(Work task): Every entry below should be returned exactly as it appears, with pictures left out.

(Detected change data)
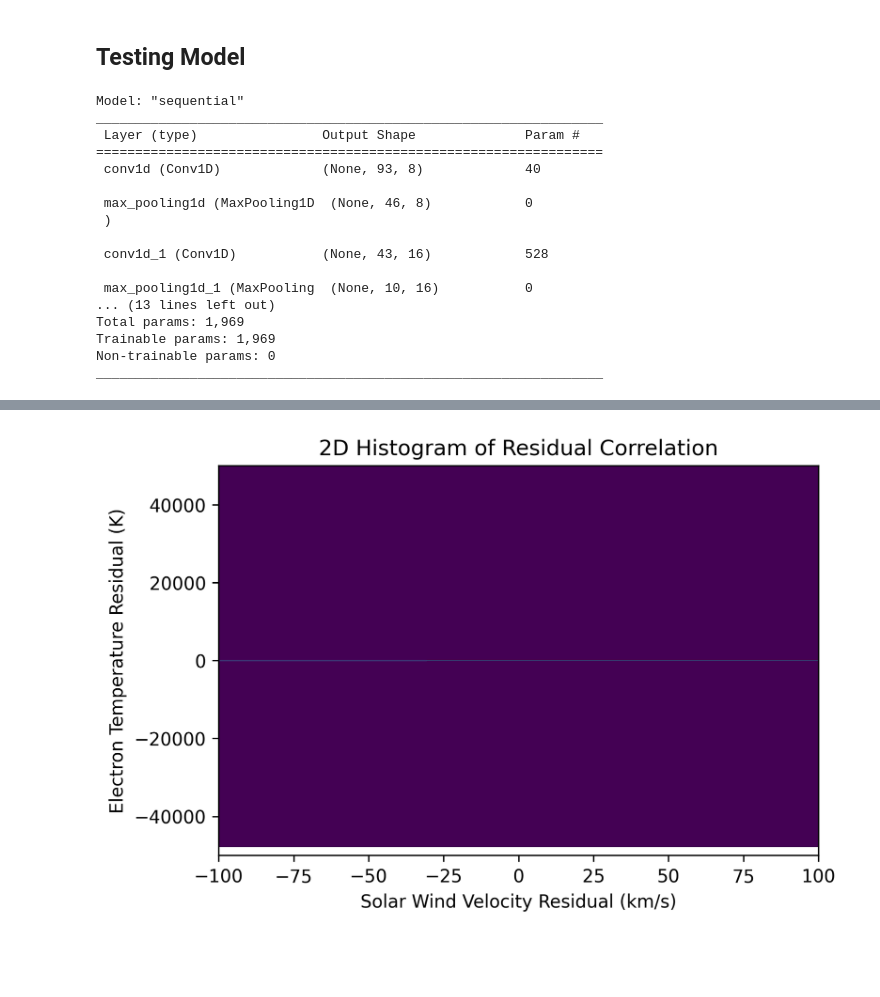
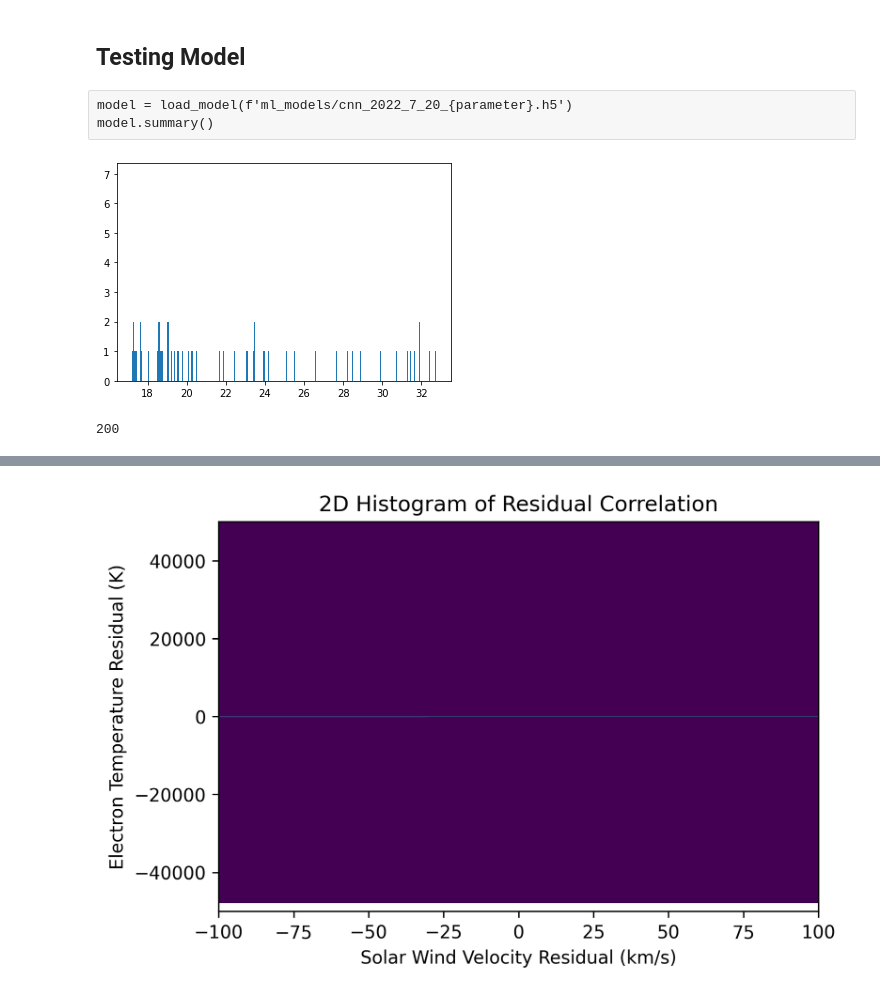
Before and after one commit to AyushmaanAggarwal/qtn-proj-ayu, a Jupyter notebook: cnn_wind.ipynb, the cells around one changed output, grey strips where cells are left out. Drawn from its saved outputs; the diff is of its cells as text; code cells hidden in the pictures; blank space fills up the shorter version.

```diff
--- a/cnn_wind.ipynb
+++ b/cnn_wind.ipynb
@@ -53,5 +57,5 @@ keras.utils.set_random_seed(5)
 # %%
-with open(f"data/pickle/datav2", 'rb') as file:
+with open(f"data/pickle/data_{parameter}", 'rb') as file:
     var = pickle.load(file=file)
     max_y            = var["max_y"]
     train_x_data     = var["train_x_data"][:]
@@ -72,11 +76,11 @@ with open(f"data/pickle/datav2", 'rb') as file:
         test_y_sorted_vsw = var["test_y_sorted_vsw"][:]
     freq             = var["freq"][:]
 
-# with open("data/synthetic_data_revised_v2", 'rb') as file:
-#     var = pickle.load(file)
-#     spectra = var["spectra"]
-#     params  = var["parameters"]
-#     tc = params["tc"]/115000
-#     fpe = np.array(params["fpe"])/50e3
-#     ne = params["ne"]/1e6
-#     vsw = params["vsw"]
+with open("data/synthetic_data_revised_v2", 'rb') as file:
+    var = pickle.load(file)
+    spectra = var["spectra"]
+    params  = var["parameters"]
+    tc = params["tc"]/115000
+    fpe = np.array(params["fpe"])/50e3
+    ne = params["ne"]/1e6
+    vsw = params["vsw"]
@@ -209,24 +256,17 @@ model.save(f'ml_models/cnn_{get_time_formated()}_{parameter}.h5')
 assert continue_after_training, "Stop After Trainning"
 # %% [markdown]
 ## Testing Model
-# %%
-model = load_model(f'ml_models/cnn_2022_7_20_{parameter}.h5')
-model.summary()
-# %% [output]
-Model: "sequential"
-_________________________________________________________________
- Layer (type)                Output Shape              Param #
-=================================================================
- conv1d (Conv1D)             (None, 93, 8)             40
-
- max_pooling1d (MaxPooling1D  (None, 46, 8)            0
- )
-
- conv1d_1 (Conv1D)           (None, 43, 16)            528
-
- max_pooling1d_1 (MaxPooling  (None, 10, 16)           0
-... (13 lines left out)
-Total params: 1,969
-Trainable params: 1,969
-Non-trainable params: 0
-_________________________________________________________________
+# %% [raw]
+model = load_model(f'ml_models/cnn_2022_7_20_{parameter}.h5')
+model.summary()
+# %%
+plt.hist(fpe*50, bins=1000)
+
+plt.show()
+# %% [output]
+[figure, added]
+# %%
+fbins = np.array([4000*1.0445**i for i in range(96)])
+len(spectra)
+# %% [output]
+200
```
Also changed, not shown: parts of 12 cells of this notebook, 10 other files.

(Solution to the problem):
Before and after one commit to AyushmaanAggarwal/qtn-proj-ayu, a Jupyter notebook: cnn_wind.ipynb, the cells around one changed output, grey strips where cells are left out. Drawn from its saved outputs; the diff is of its cells as text; code cells hidden in the pictures; blank space fills up the shorter version.

```diff
--- a/cnn_wind.ipynb
+++ b/cnn_wind.ipynb
@@ -53,5 +57,5 @@ keras.utils.set_random_seed(5)
 # %%
-with open(f"data/pickle/datav2", 'rb') as file:
+with open(f"data/pickle/data_{parameter}", 'rb') as file:
     var = pickle.load(file=file)
     max_y            = var["max_y"]
     train_x_data     = var["train_x_data"][:]
@@ -72,11 +76,11 @@ with open(f"data/pickle/datav2", 'rb') as file:
         test_y_sorted_vsw = var["test_y_sorted_vsw"][:]
     freq             = var["freq"][:]
 
-# with open("data/synthetic_data_revised_v2", 'rb') as file:
-#     var = pickle.load(file)
-#     spectra = var["spectra"]
-#     params  = var["parameters"]
-#     tc = params["tc"]/115000
-#     fpe = np.array(params["fpe"])/50e3
-#     ne = params["ne"]/1e6
-#     vsw = params["vsw"]
+with open("data/synthetic_data_revised_v2", 'rb') as file:
+    var = pickle.load(file)
+    spectra = var["spectra"]
+    params  = var["parameters"]
+    tc = params["tc"]/115000
+    fpe = np.array(params["fpe"])/50e3
+    ne = params["ne"]/1e6
+    vsw = params["vsw"]
@@ -209,24 +256,17 @@ model.save(f'ml_models/cnn_{get_time_formated()}_{parameter}.h5')
 assert continue_after_training, "Stop After Trainning"
 # %% [markdown]
 ## Testing Model
-# %%
-model = load_model(f'ml_models/cnn_2022_7_20_{parameter}.h5')
-model.summary()
-# %% [output]
-Model: "sequential"
-_________________________________________________________________
- Layer (type)                Output Shape              Param #
-=================================================================
- conv1d (Conv1D)             (None, 93, 8)             40
-
- max_pooling1d (MaxPooling1D  (None, 46, 8)            0
- )
-
- conv1d_1 (Conv1D)           (None, 43, 16)            528
-
- max_pooling1d_1 (MaxPooling  (None, 10, 16)           0
-... (13 lines left out)
-Total params: 1,969
-Trainable params: 1,969
-Non-trainable params: 0
-_________________________________________________________________
+# %% [raw]
+model = load_model(f'ml_models/cnn_2022_7_20_{parameter}.h5')
+model.summary()
+# %%
+plt.hist(fpe*50, bins=1000)
+
+plt.show()
+# %% [output]
+[figure, added]
+# %%
+fbins = np.array([4000*1.0445**i for i in range(96)])
+len(spectra)
+# %% [output]
+200
```
Also changed, not shown: parts of 12 cells of this notebook, 10 other files.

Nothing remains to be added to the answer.